* [DATA]
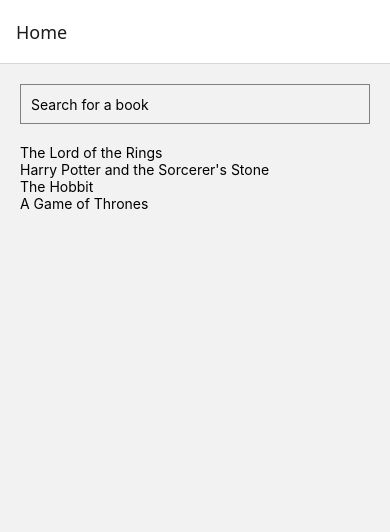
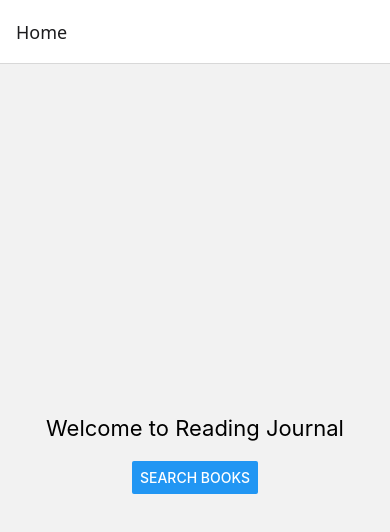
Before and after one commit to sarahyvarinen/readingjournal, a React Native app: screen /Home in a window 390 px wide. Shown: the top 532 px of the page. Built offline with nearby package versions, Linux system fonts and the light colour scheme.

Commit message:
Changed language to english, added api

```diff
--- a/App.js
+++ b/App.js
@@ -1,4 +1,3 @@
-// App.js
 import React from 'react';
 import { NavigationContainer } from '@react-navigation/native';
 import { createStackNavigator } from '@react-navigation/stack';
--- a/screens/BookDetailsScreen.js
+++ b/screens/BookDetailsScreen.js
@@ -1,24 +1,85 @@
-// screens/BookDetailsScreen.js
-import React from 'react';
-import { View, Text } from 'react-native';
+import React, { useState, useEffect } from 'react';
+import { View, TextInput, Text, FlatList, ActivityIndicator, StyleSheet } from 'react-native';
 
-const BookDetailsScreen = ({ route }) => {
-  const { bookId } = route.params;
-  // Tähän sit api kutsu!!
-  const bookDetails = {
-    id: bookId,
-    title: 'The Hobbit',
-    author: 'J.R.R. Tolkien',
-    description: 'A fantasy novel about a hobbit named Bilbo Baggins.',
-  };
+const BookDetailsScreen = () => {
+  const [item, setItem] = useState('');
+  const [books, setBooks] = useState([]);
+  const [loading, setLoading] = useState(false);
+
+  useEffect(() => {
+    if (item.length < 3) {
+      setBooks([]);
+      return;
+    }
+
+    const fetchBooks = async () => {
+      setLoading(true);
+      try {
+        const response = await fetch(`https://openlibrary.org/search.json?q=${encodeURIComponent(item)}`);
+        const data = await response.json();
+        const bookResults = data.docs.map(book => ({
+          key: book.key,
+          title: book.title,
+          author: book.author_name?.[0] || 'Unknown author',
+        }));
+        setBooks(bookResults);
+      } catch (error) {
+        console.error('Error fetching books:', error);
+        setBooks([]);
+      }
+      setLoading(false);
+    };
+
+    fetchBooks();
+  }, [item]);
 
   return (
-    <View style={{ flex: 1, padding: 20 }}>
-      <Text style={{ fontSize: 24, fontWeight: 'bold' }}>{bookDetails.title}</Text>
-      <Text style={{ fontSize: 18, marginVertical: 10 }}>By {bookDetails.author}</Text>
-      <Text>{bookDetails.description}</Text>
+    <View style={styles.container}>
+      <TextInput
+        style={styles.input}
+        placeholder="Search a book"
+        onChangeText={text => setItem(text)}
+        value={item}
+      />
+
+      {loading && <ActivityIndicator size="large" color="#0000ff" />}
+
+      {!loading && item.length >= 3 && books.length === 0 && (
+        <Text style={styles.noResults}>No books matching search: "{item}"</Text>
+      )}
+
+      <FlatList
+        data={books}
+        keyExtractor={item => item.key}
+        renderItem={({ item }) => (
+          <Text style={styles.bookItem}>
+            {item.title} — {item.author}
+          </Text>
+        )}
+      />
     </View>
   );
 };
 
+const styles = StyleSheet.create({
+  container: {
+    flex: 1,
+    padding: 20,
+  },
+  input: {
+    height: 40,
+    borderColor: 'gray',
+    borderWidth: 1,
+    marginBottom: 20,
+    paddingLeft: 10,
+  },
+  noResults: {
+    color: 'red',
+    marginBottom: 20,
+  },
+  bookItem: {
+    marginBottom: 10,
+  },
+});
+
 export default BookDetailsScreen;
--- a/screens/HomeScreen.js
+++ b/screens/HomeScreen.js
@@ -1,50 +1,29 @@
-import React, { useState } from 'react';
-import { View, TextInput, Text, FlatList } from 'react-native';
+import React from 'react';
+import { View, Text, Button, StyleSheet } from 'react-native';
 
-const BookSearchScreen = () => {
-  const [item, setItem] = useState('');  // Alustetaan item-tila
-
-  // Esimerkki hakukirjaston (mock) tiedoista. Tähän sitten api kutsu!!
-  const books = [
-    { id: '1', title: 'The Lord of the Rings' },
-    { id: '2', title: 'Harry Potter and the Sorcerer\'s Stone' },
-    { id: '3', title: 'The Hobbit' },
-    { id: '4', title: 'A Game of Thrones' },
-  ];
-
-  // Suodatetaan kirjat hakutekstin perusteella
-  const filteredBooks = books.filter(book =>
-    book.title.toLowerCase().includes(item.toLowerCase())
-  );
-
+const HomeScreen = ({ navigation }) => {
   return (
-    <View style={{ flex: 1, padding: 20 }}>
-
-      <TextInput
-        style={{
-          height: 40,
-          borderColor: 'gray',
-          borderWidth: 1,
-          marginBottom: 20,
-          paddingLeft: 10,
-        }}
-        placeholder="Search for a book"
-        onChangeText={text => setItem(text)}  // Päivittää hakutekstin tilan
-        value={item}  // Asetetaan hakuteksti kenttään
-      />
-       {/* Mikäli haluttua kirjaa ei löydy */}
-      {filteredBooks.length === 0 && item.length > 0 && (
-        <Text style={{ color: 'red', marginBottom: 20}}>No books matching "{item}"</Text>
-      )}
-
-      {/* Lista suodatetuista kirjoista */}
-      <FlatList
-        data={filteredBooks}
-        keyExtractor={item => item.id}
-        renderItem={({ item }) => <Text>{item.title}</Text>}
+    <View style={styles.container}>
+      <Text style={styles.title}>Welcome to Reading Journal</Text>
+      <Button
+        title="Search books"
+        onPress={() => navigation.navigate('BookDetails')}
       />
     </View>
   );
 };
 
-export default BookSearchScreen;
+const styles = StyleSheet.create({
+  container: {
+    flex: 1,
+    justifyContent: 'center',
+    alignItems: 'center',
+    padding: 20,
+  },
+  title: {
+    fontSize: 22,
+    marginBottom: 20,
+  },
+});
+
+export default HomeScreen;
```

* [PROMPT] Please, without any pictures, print each entry exactly.

* [ANSWER TO THIS EXERCISE]
Before and after one commit to sarahyvarinen/readingjournal, a React Native app: screen /Home in a window 390 px wide. Shown: the top 532 px of the page. Built offline with nearby package versions, Linux system fonts and the light colour scheme.

Commit message:
Changed language to english, added api

```diff
--- a/App.js
+++ b/App.js
@@ -1,4 +1,3 @@
-// App.js
 import React from 'react';
 import { NavigationContainer } from '@react-navigation/native';
 import { createStackNavigator } from '@react-navigation/stack';
--- a/screens/BookDetailsScreen.js
+++ b/screens/BookDetailsScreen.js
@@ -1,24 +1,85 @@
-// screens/BookDetailsScreen.js
-import React from 'react';
-import { View, Text } from 'react-native';
+import React, { useState, useEffect } from 'react';
+import { View, TextInput, Text, FlatList, ActivityIndicator, StyleSheet } from 'react-native';
 
-const BookDetailsScreen = ({ route }) => {
-  const { bookId } = route.params;
-  // Tähän sit api kutsu!!
-  const bookDetails = {
-    id: bookId,
-    title: 'The Hobbit',
-    author: 'J.R.R. Tolkien',
-    description: 'A fantasy novel about a hobbit named Bilbo Baggins.',
-  };
+const BookDetailsScreen = () => {
+  const [item, setItem] = useState('');
+  const [books, setBooks] = useState([]);
+  const [loading, setLoading] = useState(false);
+
+  useEffect(() => {
+    if (item.length < 3) {
+      setBooks([]);
+      return;
+    }
+
+    const fetchBooks = async () => {
+      setLoading(true);
+      try {
+        const response = await fetch(`https://openlibrary.org/search.json?q=${encodeURIComponent(item)}`);
+        const data = await response.json();
+        const bookResults = data.docs.map(book => ({
+          key: book.key,
+          title: book.title,
+          author: book.author_name?.[0] || 'Unknown author',
+        }));
+        setBooks(bookResults);
+      } catch (error) {
+        console.error('Error fetching books:', error);
+        setBooks([]);
+      }
+      setLoading(false);
+    };
+
+    fetchBooks();
+  }, [item]);
 
   return (
-    <View style={{ flex: 1, padding: 20 }}>
-      <Text style={{ fontSize: 24, fontWeight: 'bold' }}>{bookDetails.title}</Text>
-      <Text style={{ fontSize: 18, marginVertical: 10 }}>By {bookDetails.author}</Text>
-      <Text>{bookDetails.description}</Text>
+    <View style={styles.container}>
+      <TextInput
+        style={styles.input}
+        placeholder="Search a book"
+        onChangeText={text => setItem(text)}
+        value={item}
+      />
+
+      {loading && <ActivityIndicator size="large" color="#0000ff" />}
+
+      {!loading && item.length >= 3 && books.length === 0 && (
+        <Text style={styles.noResults}>No books matching search: "{item}"</Text>
+      )}
+
+      <FlatList
+        data={books}
+        keyExtractor={item => item.key}
+        renderItem={({ item }) => (
+          <Text style={styles.bookItem}>
+            {item.title} — {item.author}
+          </Text>
+        )}
+      />
     </View>
   );
 };
 
+const styles = StyleSheet.create({
+  container: {
+    flex: 1,
+    padding: 20,
+  },
+  input: {
+    height: 40,
+    borderColor: 'gray',
+    borderWidth: 1,
+    marginBottom: 20,
+    paddingLeft: 10,
+  },
+  noResults: {
+    color: 'red',
+    marginBottom: 20,
+  },
+  bookItem: {
+    marginBottom: 10,
+  },
+});
+
 export default BookDetailsScreen;
--- a/screens/HomeScreen.js
+++ b/screens/HomeScreen.js
@@ -1,50 +1,29 @@
-import React, { useState } from 'react';
-import { View, TextInput, Text, FlatList } from 'react-native';
+import React from 'react';
+import { View, Text, Button, StyleSheet } from 'react-native';
 
-const BookSearchScreen = () => {
-  const [item, setItem] = useState('');  // Alustetaan item-tila
-
-  // Esimerkki hakukirjaston (mock) tiedoista. Tähän sitten api kutsu!!
-  const books = [
-    { id: '1', title: 'The Lord of the Rings' },
-    { id: '2', title: 'Harry Potter and the Sorcerer\'s Stone' },
-    { id: '3', title: 'The Hobbit' },
-    { id: '4', title: 'A Game of Thrones' },
-  ];
-
-  // Suodatetaan kirjat hakutekstin perusteella
-  const filteredBooks = books.filter(book =>
-    book.title.toLowerCase().includes(item.toLowerCase())
-  );
-
+const HomeScreen = ({ navigation }) => {
   return (
-    <View style={{ flex: 1, padding: 20 }}>
-
-      <TextInput
-        style={{
-          height: 40,
-          borderColor: 'gray',
-          borderWidth: 1,
-          marginBottom: 20,
-          paddingLeft: 10,
-        }}
-        placeholder="Search for a book"
-        onChangeText={text => setItem(text)}  // Päivittää hakutekstin tilan
-        value={item}  // Asetetaan hakuteksti kenttään
-      />
-       {/* Mikäli haluttua kirjaa ei löydy */}
-      {filteredBooks.length === 0 && item.length > 0 && (
-        <Text style={{ color: 'red', marginBottom: 20}}>No books matching "{item}"</Text>
-      )}
-
-      {/* Lista suodatetuista kirjoista */}
-      <FlatList
-        data={filteredBooks}
-        keyExtractor={item => item.id}
-        renderItem={({ item }) => <Text>{item.title}</Text>}
+    <View style={styles.container}>
+      <Text style={styles.title}>Welcome to Reading Journal</Text>
+      <Button
+        title="Search books"
+        onPress={() => navigation.navigate('BookDetails')}
       />
     </View>
   );
 };
 
-export default BookSearchScreen;
+const styles = StyleSheet.create({
+  container: {
+    flex: 1,
+    justifyContent: 'center',
+    alignItems: 'center',
+    padding: 20,
+  },
+  title: {
+    fontSize: 22,
+    marginBottom: 20,
+  },
+});
+
+export default HomeScreen;
```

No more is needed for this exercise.